With the vaping industry under scrutiny, hundreds of companies banded together and submitted a letter to congress. The letter was initiated by the National Cannabis Industry Association and delivered Thursday.
“Recent reports of vaping-related illnesses and deaths are alarming and demand an immediate, robust investigation by public health professionals. Make no mistake, the legal state-regulated cannabis industry knows that any death is one death too many,” the letter stated.
In many of the cases involving vape-related illness, products with THC have been involved which can only be purchased on the black market in states where cannabis is illegal. One common ingredient being Vitamin E acetate, which is used as a thickener in the illicit market.
“What we do know is that the role of adulterants is being seriously examined. Indeed, preliminary reports have linked nearly all reported illnesses to products purchased from the illicit market that contain potential adulterants and contaminants. An investigative report from NBC News on Sept. 27 that tested both regulated and illicit products indicates that additives and pesticides which are likely contributing factors in this recent outbreak were found exclusively in the illicit market products tested.”
The group wants the media's help in notifying the public.
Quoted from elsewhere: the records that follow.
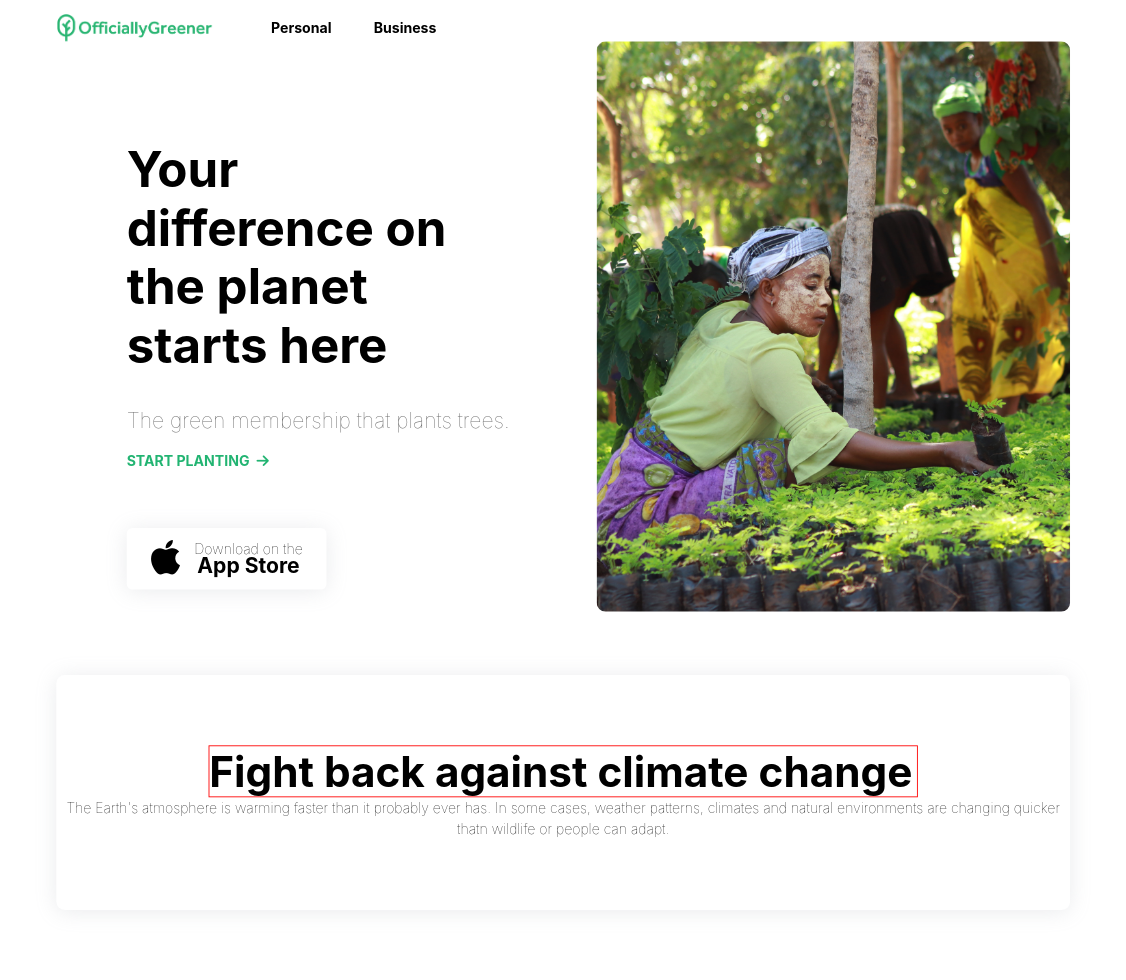
Repository: Sinkycode/Officially-Greener-v2
Page: index.html
These files come from the project's save history. The page is drawn as it stood at one moment and after the next save; the edit follows.
The browser window is 1280 px wide. The pictures show the whole page, at 88% of full size.
Some web libraries are served in a nearby version.

Above is the page before, as saved 2023-03-08 16:45:05.

### index.html
<!DOCTYPE html>
<html lang="en">
<head>
  <meta charset="UTF-8">
  <meta http-equiv="X-UA-Compatible" content="IE=edge">
  <meta name="viewport" content="width=device-width, initial-scale=1.0">
  <link rel="stylesheet" href="https://cdnjs.cloudflare.com/ajax/libs/font-awesome/6.3.0/css/all.min.css" integrity="sha512-SzlrxWUlpfuzQ+pcUCosxcglQRNAq/DZjVsC0lE40xsADsfeQoEypE+enwcOiGjk/bSuGGKHEyjSoQ1zVisanQ==" crossorigin="anonymous" referrerpolicy="no-referrer" />

  <link rel="stylesheet" href="style.css">
  <title>Officially Greener</title>
</head>
<body>
  <header>
    <div class="mobile">
      <img src="Logo/Officially Greener Transparent background.png" alt="" class="primary-logo logo">
      <i class="fa-sharp fa-solid fa-bars"></i>
    </div>

    <div class="desktop">
      <img src="Logo/Officially Greener Transparent background.png" alt="" class="primary-logo logo">
      <ul class="primary-nav">
        <li><a href="http://">Personal</a></li>
        <li><a href="http://">Business</a></li>
      </ul>
    </div>

  </header>

  <section id="landing-page">
   <div class="container">
    <div class="landing-page__image">
      <img src="Images/Magagascar.jpg" alt="">
    </div>
    <div class="landing-page__context">
     <div class="texts">
      <h1 class="biggest-txt">Your difference on the planet starts here</h1>
      <p class="gray-para">The green membership that plants trees.</p>
      <a href="#" class="simple-link">Start planting<i class="fa-sharp fa-solid fa-arrow-right"></i></a>
     </div>
     <button class="apple-btn btn">
      <i class="fa-brands fa-apple"></i>
      <div class="wrap">
        <p>Download on the</p>
        <h1>App Store</h1>
      </div>
     </button>
    </div>
   </div>
  </section>

  <section id="note">
    <div class="container">
      <h1 class="bigger-txt">Fight back against climate change</h1>
      <p class="black-para">The Earth's atmosphere is warming faster than it probably ever has. In some cases, weather patterns, climates and natural environments are changing quicker thatn wildlife or people can adapt.</p>
    </div>
  </section>

  <section id="personal"></section>
</body>
</html>

### style.css
:root {
  --neutral-100: hsl(0, 0%, 100%);
  --neutral-200: hsl(0, 0%, 80%);
  --neutral-400: hsl(0, 0%, 40%);
  --neutral-600: hsl(0, 0%, 20%);
  --neutral-800: hsl(0, 0%, 0%);

  --accent: hsl(153, 68%, 42%);

  --txt-size-200: .8rem;
  --txt-size-400: 1rem;
  --txt-size-500: 2rem;
  --txt-size-600: 3rem;
  --txt-size-800: 3.5rem;

  --box-radius-sm: .2rem;
  --box-radius-rg: .4rem;
  --box-radius-lx: .6rem;
  --box-shadow:rgba(149, 157, 165, 0.2) 0px 2px 24px;

  --gray-para: var(--neutral-400);

}

*, *::after, *::before {
  box-sizing: border-box;
  margin: 0;
  padding: 0;
}

html, body {
  font-family: -apple-system, BlinkMacSystemFont, Segoe UI, Roboto, Oxygen, Ubuntu, Cantarell, Fira Sans, Droid Sans, Helvetica Neue, sans-serif;
  scroll-behavior: smooth;
  overflow-x: hidden;
}

body {
  line-height: 1.5;
  font-size: 16px;
}

/* CUSTOMIZATION */
img {
  max-width: 100%;
  display: block;
}

button, input {
  outline: none;
  border: none;
  /* background: transparent; */
  font-family: inherit;
  font-size: inherit;
  color: inherit;
}

ul, p {
  margin: 0;
  list-style: none;
  font-weight: 2

}

a {
  text-decoration: none;
  color: inherit;
  font-weight: bold;
}

h1,h2,h3 {
  margin: 0;
}

.container {
  max-width: 90%;
  margin: 0 auto;
}

.logo {
  width: clamp(180px, 1rem + 10vw, 300px);
}

.mobile {
  display: none;
}

.desktop {
  display: flex;
  align-items: center;
  gap: 4rem;
  padding-top: 1rem;
  padding-inline-start: 4rem;
  width: 50%;
}

.primary-nav {
  display: flex;
  gap: 3rem;
}

.biggest-txt {
  font-size: var(--txt-size-800);
  line-height: 1.2;
}

.bigger-txt {
  font-size: var(--txt-size-600);
  line-height: 1.2;
}

.gray-para {
  color: var(--gray-para);
}

.btn {
  color: var(--neutral-800);
  background-color: rgb(255, 255, 255);
  padding: .8rem 1.7rem;
  border-radius: var(--box-radius-rg);
  box-shadow: var(--box-shadow);
  cursor: pointer;
}

/* ========= landign page ========= */
#landing-page {
  /* border: 3px solid black; */
  height: 100vh;
}

#landing-page .container {
  display: flex;
  gap: 1rem;
  height: 100%;
  /* border: 1px solid red; */
}

@media (max-width: 1000px) {
  #landing-page .container {
    display: block;
  }
}

@media (min-width: 768px) {
  .landing-page__context {
    order: 1;
    margin-left: 5rem;
    margin-top: 7rem;
  }

  .landing-page__image {
    order: 2;
  }
}

.landing-page__context {
  max-width: 45%;
  /* border: 1px solid red; */
}

.landing-page__context .biggest-txt {
  /* border: 1px solid red; */
  max-width: 80%;
  margin-bottom: 2rem;
}

.landing-page__context .gray-para {
  margin-block: 1rem;
  font-size: 1.5rem;
}

.landing-page__context .simple-link {
  color: var(--accent);
  text-transform: uppercase;
  display: flex;
  align-items: center;
  gap: .5rem;
  margin-bottom: 4rem;
}

.fa-apple {
  font-size: 2.8rem;
}

.apple-btn {
  display: flex;
  align-items: center;
  gap: 1rem;
}

button .wrap {
  /* border: 1px solid red; */
  line-height:1;
}

button .wrap h1{
  font-size: 1.5rem;
}

.landing-page__image {
  width: 55%;
  height: 90%;
  border-radius: 10px;
  overflow: hidden;
}

.landing-page__image img {
  height: 120%;
  object-fit: cover;
  object-position: left;
}

/* ====== Note ======== */

#note {
  padding-bottom: 5rem;
}

#note .container {
  background: var(--neutral-100);
  border-radius: var(--box-radius-lx);
  box-shadow: var(--box-shadow);
  padding-block: 5rem;
  /* padding-inline: 14rem; */
  display: flex;
  flex-direction: column;
  align-items: center;
  text-align: center;
}

#note .bigger-txt {
  border: 1px solid red;
  width: 70%;
  display: flex;
  align-items: center;
}

After the next save:
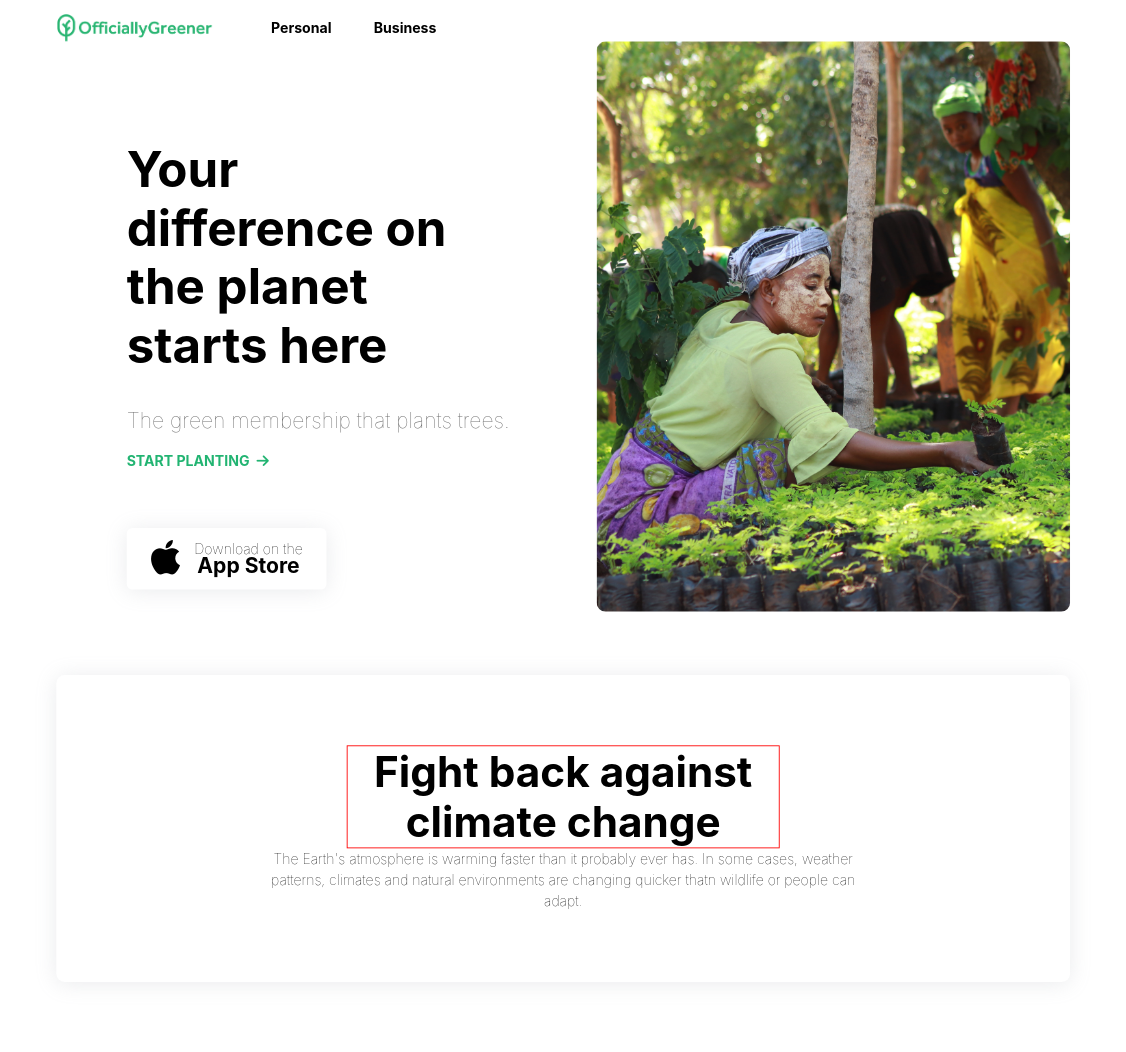
Saved 6 s later.
--- a/style.css
+++ b/style.css
@@ -220,7 +220,7 @@
   border-radius: var(--box-radius-lx);
   box-shadow: var(--box-shadow);
   padding-block: 5rem;
-  /* padding-inline: 14rem; */
+  padding-inline: 14rem;
   display: flex;
   flex-direction: column;
   align-items: center;
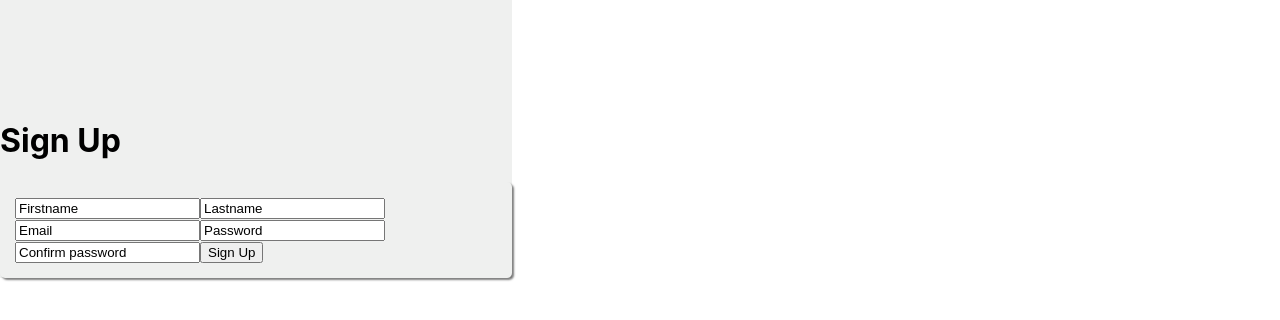
Repository: khamraeva/JSP-homework1-sighup
Page: /
An editor plug-in stored every save of this project. The page is shown before and after the next save, followed by the edit.
The browser window is 1280 px wide. The pictures show the whole page.
The project was rebuilt for these pictures with package versions that can differ from the ones it lists, and the page was loaded fresh each time.

Above is the page before, as saved 2020-07-22 16:35:48.

### src/App.js
import React from 'react';
import SignUp from './Components/SignUp/SignUp';


function App() {
  return (
    <div className="App">
      <SignUp />
    </div>
  );
}

export default App;

### src/Components/SignUp/SignUp.js
import React, { Component } from 'react';
import './SignUp.css';

class SignUp extends Component {
    render() {
        return (
            <div className={'signup-container'}>
                <h1>Sign Up</h1>
                <form className={'signup-form'}>
                    <input
                        type='text'
                        value='Firstname'
                    />
                    <input
                        type='text'
                        value='Lastname'
                    />
                    <input
                        type='text'
                        value='Email'
                    />
                    <input
                        type='text'
                        value='Password'
                    />
                    <input
                        type='text'
                        value='Confirm password'
                    />
                    <button>Sign Up</button>
                </form>
            </div>
        )
    }
}

export default SignUp

### src/Components/SignUp/SignUp.css
.signup-container {
    display: flex;
    justify-content: center;
    flex-direction: column;
    padding-top: 100px;
    flex-grow: 1;
    width: 40%;
    background: rgb(239, 240, 239);
}

.signup-form {
    /* background: #eee; */
    box-shadow: 2px 2px 2px rgba(0, 0, 0, .5);
    padding: 15px;
    border-radius: 5px;
}

Loaded but not shown: public/index.html (common file); src/index.js (common file); src/index.css (common file); src/serviceWorker.js (common file)

After the next save:
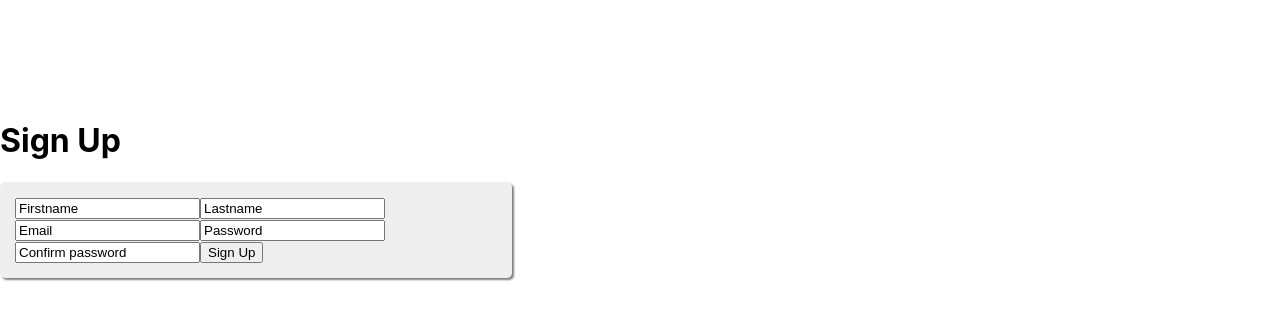
Saved 9 s later.
--- a/src/Components/SignUp/SignUp.css
+++ b/src/Components/SignUp/SignUp.css
@@ -5,11 +5,11 @@
     padding-top: 100px;
     flex-grow: 1;
     width: 40%;
-    background: rgb(239, 240, 239);
+    /* background: rgb(239, 240, 239); */
 }
 
 .signup-form {
-    /* background: #eee; */
+    background: #eee;
     box-shadow: 2px 2px 2px rgba(0, 0, 0, .5);
     padding: 15px;
     border-radius: 5px;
“It is essential that regulators and the media accurately warn the public about these dangers. The public needs accurate and actionable information from the government, particularly about illegal, untested, and dangerous illicit market consumer products.”
The letter requests that marijuana be declassified as a scheduled substance, in order to limit purchases from the unregulated market.
“The current patchwork of state regulations highlights the need for uniformity. And uniformity comes with de-scheduling and federal regulation. De-scheduling is the only way to truly reform federal cannabis policy in a sensible manner so that state regulatory programs can most successfully ensure consumer safety and to pave the way for appropriate federal regulations,”
This would transfer quality control standards to the Food and Drug Administration instead of it sitting with the Drug Enforcement Agency.
The group suggests several pathways to improving the current situation.
• Congress is urged to immediately remove cannabis from the Controlled Substances Act and begin to sensibly regulate this substance in a manner similar to alcohol and other consumables, and to make funds immediately available to state medical authorities to investigate these cases.
• Licensed vape cartridge producers are encouraged to halt the use, if any, of additive thickening agents until more data is available.
• Given the preliminary reported association of some illness cases with Vitamin E acetate, any licensed producer that has included this additive in recent vape product batches is strongly encouraged to issue a voluntary recall of those products.
• Licensed cannabis retailers are encouraged to take steps to ensure none of their available vape cartridge inventories have been sourced from a producer that uses Vitamin E acetate. - Cannabis vape cartridge consumers are urged to immediately cease the use of any product obtained from the illicit market and to limit any future purchases of vape cartridges and other cannabis products to state-licensed, regulated businesses
The industry feels like the voters have decided, the medical program is helping many, and that just like alcohol, bootleggers need to be stopped to avoid injury.
“Voters and legislators have approved medical programs in thirty-three states and those cannabis programs are working for patients. Patients and other consumers deserve a fact-driven regulatory response from Congress to prevent further harm. The public should have conﬁdence in the products that we market and sell, and the legal cannabis industry stands ready to inform and abide by reasonable regulations”
Aaron Smith, National Cannabis Industry Association executive director, according to an interview, feels like the vaping crisis is directly tied to failed prohibition and a lack of regulations. Just like alcohol, it is time for licensed producers to replace bootleggers.
One thing is for certain, the vaping crisis needs to be addressed quickly.
All quotes for this article have been taken directly from the letter which can be found here, https://thecannabisindustry.org/wp-content/uploads/2019/10/VapeCoalitionLetter-final-updated10.4-House.pdf